The PHP elements, taken together, are clearly derivative of WordPress code. The template is loaded via the include() function. Its contents are combined with the WordPress code in memory to be processed by PHP along with (and completely indistinguishable from) the rest of WordPress. The PHP code consists largely of calls to WordPress functions and sparse, minimal logic to control which WordPress functions are accessed and how many times they will be called. They are derivative of WordPress because every part of them is determined by the content of the WordPress functions they call. As works of authorship, they are designed only to be combined with WordPress into a larger work.
In conclusion, the WordPress themes supplied contain elements that are derivative of WordPress’s copyrighted code. These themes, being collections of distinct works (images, CSS files, PHP files), need not be GPL-licensed as a whole. Rather, the PHP files are subject to the requirements of the GPL while the images and CSS are not. Third-party developers of such themes may apply restrictive copyrights to these elements if they wish.

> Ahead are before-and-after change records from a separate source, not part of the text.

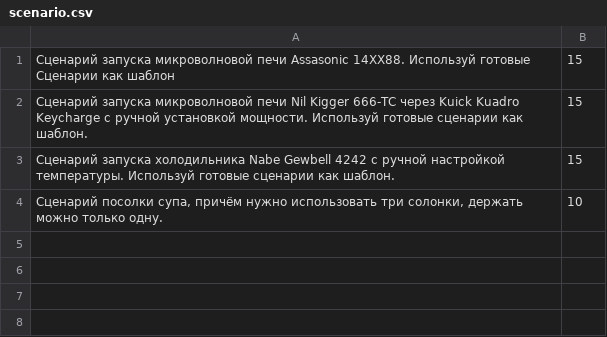
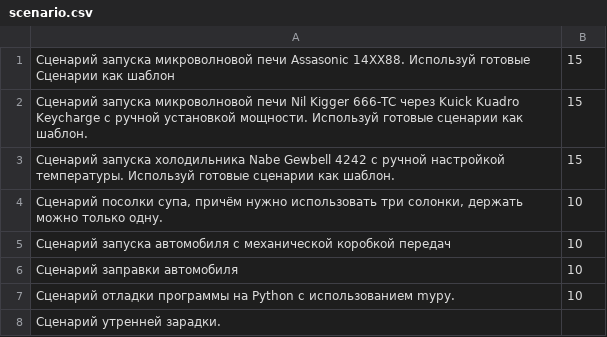
Before and after one commit to CHSU-scenarAIst/scenarAIst, a CSV file: datasets/scenario.csv, drawn as a sheet.

```diff
--- a/datasets/scenario.csv
+++ b/datasets/scenario.csv
@@ -4 +4,5 @@
 "Сценарий посолки супа, причём нужно использовать три солонки, держать можно только одну.",10
+"Сценарий запуска автомобиля с механической коробкой передач",10
+"Сценарий заправки автомобиля",10
+"Сценарий отладки программы на Python с использованием mypy.",10
+"Сценарий утренней зарадки."
```
Also changed, not shown: 10 other files.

I'm sorry but if you based your whole business on extending and distributing GPL'd software and you didn't understand the GPL, that's your fault. You took a risk and the free software community will defend it's work from all enemies, foreign and domestic. A lot of times, when these things come up, people who have never heard of the GPL before get a really negative impression of the GPL - like it's some kind of virus that wants to destroy this nice programmer's ability to make money on their work. That's not at all the case - the onus was on the makers of Thesis to determine if what they were doing was compliant with the license of the software they wanted to extend.
That said I don't see why the guys at Thesis couldn't make plenty of money while embracing the GPL. They are not required to distribute the software for free. They are not required to make their CSS and images free. They can still charge for distribution, documentation, and support, but the code must be open and people must be allowed to extend it. Red Hat has made piles of cash this way for example.
[edited by: physics at 12:03 am (utc) on Jul 22, 2010]